Madame de Lescure tried to utter some kind of protest that she would not turn the poor old man out of his only bed, but she succeeded badly in the attempt, for her heart was sad within her, and she hardly knew what she was saying. They all followed Father Jerome out of the chapel, of which he locked the door, and putting the key into his pocket, strode into the humble dwelling opposite.
They found Father Bernard seated over a low wood fire, in a small sitting-room, in which the smell arising from the burning of damp sticks was very prevalent. There was one small rickety table in the middle of the room, and one other chair besides that occupied by the host, and with these articles alone the room was furnished. That there was no carpet in a clergyman’s house in Poitou was not remarkable; indeed it would have been very remarkable if there had been one; but the total want of any of the usual comforts of civilized life struck even Madame de Lescure, unsuited as she was at the present moment to take notice of such things.

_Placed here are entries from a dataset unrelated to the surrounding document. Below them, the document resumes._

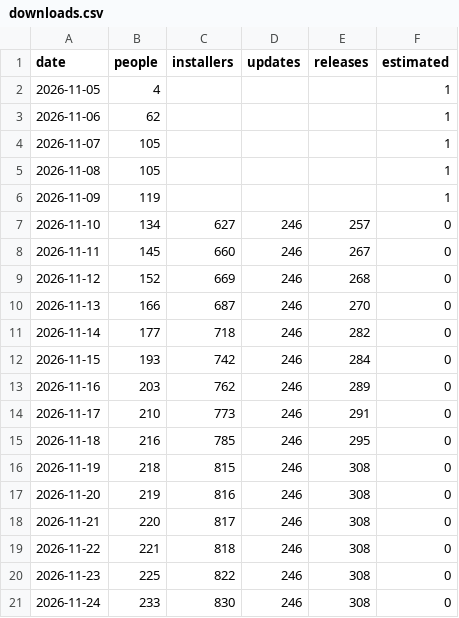
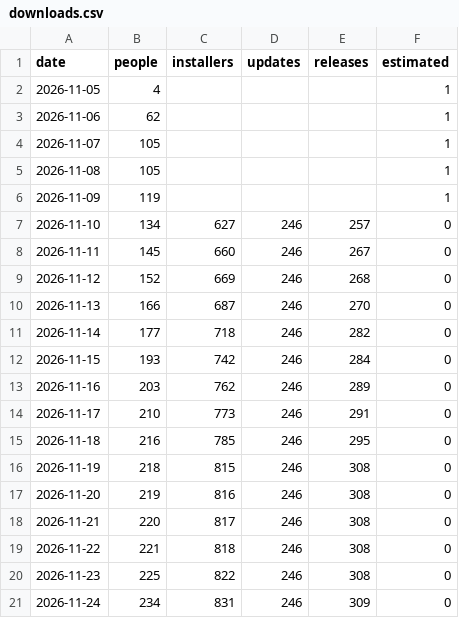
Before and after one commit to hazymat/winsqueeze, a CSV file: downloads.csv, drawn as a sheet.

Commit message:
Download counts 2026-11-24 21:13

```diff
--- a/downloads.csv
+++ b/downloads.csv
@@ -20,2 +20,2 @@ date,people,installers,updates,releases,estimated
 2026-11-23,225,822,246,308,0
-2026-11-24,233,830,246,308,0
+2026-11-24,234,831,246,309,0
```
Also changed, not shown: 1 other file.
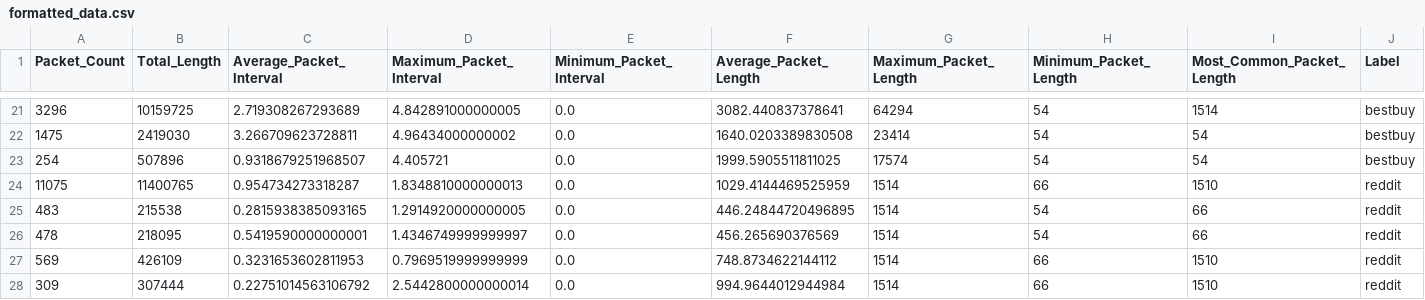
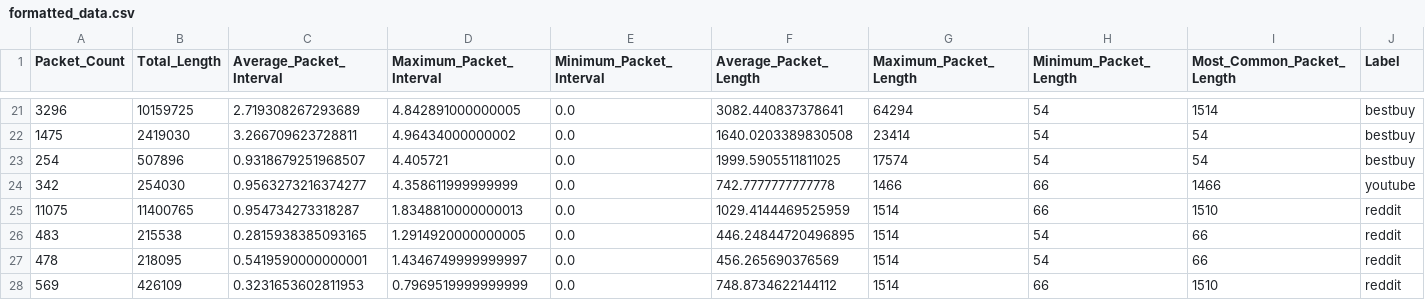
Before and after one commit to arya-anathema/network-analyzer, a CSV file: formatted_data.csv, drawn as a sheet; only a part is shown, gaps mark what is left out; the shorter side is filled out with more unchanged rows.

```diff
--- a/formatted_data.csv
+++ b/formatted_data.csv
@@ -23,2 +23,3 @@ Packet_Count,Total_Length,Average_Packet_Interval,Maximum_Packet_Interval,Minimu
 254,507896,0.9318679251968507,4.405721,0.0,1999.5905511811025,17574,54,54,bestbuy
+342,254030,0.9563273216374277,4.358611999999999,0.0,742.7777777777778,1466,66,1466,youtube
 11075,11400765,0.954734273318287,1.8348810000000013,0.0,1029.4144469525959,1514,66,1510,reddit
```
Also changed, not shown: 2 other files.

The old man did not rise, but stared at them somewhat wildly: he was nearly doting from age; and fear, poverty, and sorrow, added to his many years, had now weighed him down almost to idiotcy. Father Jerome did the honours of the house; he made Madame de Lescure sit down on the chair, and then bustling into the kitchen, brought out a three legged stool, which he wiped with the sleeve of his coat, and offered to Marie. Then he took Chapeau to the door, and whispered to him some secret communication with reference to supper; in fact, he had to confess that there was nothing in the house but bread, and but little of that. That neither he or Father Bernard had a sou piece between them, and that unless Chapeau had money, and could go as far as the village and purchase eggs, they would all have to go supperless to bed. Chapeau luckily was provided, and started at once to forage for the party, and Father Jerome returned into the room relieved from a heavy weight.
“My dear old friend here,” said he, laying his hand on the old man’s arm, “has not much to offer you; but I am sure you are welcome to what -he has. There is not a heart in all La Vendee beats truer to his sovereign than his. Old age, misfortune, and persecution, have lain a heavy hand on him lately, but his heart still warms to the cause. Does it not my old friend?” And Father Jerome looked kindly into his face, striving to encourage him into some little share of interest in what was going on.
“I don’t think I’ll ever be warm again,” said the old man, drawing his chair still nearer to the dull smoky fire, and shivering as he did so. “Everything is cold now. I don’t understand why these ladies are come here, or what they’re to do; but they’re very welcome, Jerome, very welcome. A strange man came in just now, and said they must have my bed.”
“Oh no, Sir,” said Madame de Lescure, inexpressibly shocked at the dreadful misery of the poor old man; “indeed, indeed, we will not. It is only for one night, and we shall do very well. Indeed, we would not turn you out of your bed.”